Invisible Cities is the poetical notebook of Marco Polo. You might think that there was nothing left to say about Marco Polo, and you would be right. There is a hole right through the middle of this novel, and it lies within the narrator himself who has his circumference everywhere and his centre nowhere. Polo is describing the cities of his travels to the great Khan, and his narrative is arranged as a series of short episodes, with titles like 'Cities and Memory' or 'Cities and Desire' which might mean everything or nothing. They mean nothing. Sr Calvino can employ his conceits as prettily as Borges, to whom he has more than a passing resemblance, but his narrative is written in a relentlessly present tense, with that singleness of mood and emphasis which is the sure sign of an over-developed and under-equipped imagination. There are also some odd anachronisms as "aluminum" (this is known as American sic), "radar" and "overpass" clatter through the narrative. But it is no doubt meant to be timeless.
The city of Zaira, for example, consists solely of "relationships between the measurements of its space and the events of its past"; you will recognise here a trace of a 'sixties cult which was known, if I remember rightly, as 'semiology', and Invisible Cities is concerned with the signs and the systems of signs which make up what sociologists call the 'modern city'. But academic generalities always have a gaggle of simple and boring moral judgements behind them, and this book is no exception: Sr Calvino tells us, for example, that we can only understand the past by travelling ever onward, that existence "in all of its moments is all of itself", and that you must give form to your desires in order to master them—a somewhat shaky ground on which to build his particular Tower of Babel. But Invisible Cities is not completely spurious. Sr Calvino has an unconventional imagination which concentrates upon clusters of objects, upon what is small, hard and visible, and in this way he can substantiate some of the more weightless hopes and anxieties which rarely find a local habitation, let alone a name. His imagination only becomes flaccid when it loses specificity, and retreats into sentimental surrealism. (pp. 214-15)

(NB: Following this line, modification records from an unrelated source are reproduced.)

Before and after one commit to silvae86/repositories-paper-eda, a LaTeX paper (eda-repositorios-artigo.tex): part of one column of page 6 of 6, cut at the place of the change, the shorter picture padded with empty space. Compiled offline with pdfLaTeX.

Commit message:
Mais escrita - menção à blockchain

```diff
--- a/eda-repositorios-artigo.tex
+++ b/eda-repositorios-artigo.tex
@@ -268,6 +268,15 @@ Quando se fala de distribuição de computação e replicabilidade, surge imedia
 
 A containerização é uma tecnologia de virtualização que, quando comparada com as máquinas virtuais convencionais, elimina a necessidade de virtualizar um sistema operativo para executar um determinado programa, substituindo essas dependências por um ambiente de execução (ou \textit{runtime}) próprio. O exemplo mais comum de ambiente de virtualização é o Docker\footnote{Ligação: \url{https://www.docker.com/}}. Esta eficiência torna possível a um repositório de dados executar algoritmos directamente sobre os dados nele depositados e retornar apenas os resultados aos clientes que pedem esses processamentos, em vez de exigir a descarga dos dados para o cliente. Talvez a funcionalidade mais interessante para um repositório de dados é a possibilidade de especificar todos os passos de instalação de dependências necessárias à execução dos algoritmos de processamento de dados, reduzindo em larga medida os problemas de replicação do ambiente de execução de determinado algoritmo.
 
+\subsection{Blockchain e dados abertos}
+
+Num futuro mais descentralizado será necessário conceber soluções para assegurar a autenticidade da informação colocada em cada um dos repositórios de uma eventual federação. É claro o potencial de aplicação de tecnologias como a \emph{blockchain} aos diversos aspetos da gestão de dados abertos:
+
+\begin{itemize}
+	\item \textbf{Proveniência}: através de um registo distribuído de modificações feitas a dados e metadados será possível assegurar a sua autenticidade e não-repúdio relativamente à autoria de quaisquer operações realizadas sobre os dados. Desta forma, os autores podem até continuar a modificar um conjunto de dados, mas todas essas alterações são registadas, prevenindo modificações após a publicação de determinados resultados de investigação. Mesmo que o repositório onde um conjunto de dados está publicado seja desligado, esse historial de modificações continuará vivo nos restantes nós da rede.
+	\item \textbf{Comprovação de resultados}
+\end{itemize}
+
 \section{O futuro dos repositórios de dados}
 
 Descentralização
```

Peter Ackroyd, in The Spectator (© 1975 by The Spectator; reprinted by permission of The Spectator), February 22, 1975.
Like Jorge Luis Borges and Gabriel García Márquez, Italo Calvino dreams perfect dreams for us; the fantasy of these three Latins ranges beyond the egoism that truncates and anguishingly turns inward the fables of Kafka and that limits the kaleidoscopic visions of Nabokov. Of the three, Calvino is the sunniest, the most variously and benignly curious about the human truth as it comes embedded in its animal, vegetable, historical, and cosmic contexts; all his investigations spiral in upon the central question of How shall we live? In "Invisible Cities" …, he has produced a consummate book, both crystalline and limpid, adamant and airy, intricate and ingenuous, playful yet "worked" with a monkish care upon materials of great imaginative density and resonance. The book, a sheaf of imaginary cities, combines the slightly brittle and programmatic science fiction of "Cosmicomics" and "t zero" with affectionate mood and elegiac landscapes of his earlier, more naturalistic stories. (p. 137)
Beneath Calvino's tireless shimmer of fancy, his concern over how men live together has carried into our minds…. Led to read on by the fascination of the details and the grave beauty of the prose, we find the civic ideal unfolding within us—the same ideal that underlay Calvino's most autobiographical short story, "The Watcher" (1963)….
The indirectional, transactional method of "Invisible Cities" is the opposite of that of "Cosmicomics," which announces its idea at the outset—suppose human personalities to be present amid the geological and galactic events modern science describes—and then, more or less amusingly, but a trifle mechanically, executes it. The idea of "Invisible Cities" is not announced; it gradually dawns. (p. 138)
John Updike, "Metropolises of the Mind," in The New Yorker (© 1975 by The New Yorker Magazine, Inc.), February 24, 1975, pp. 137-40.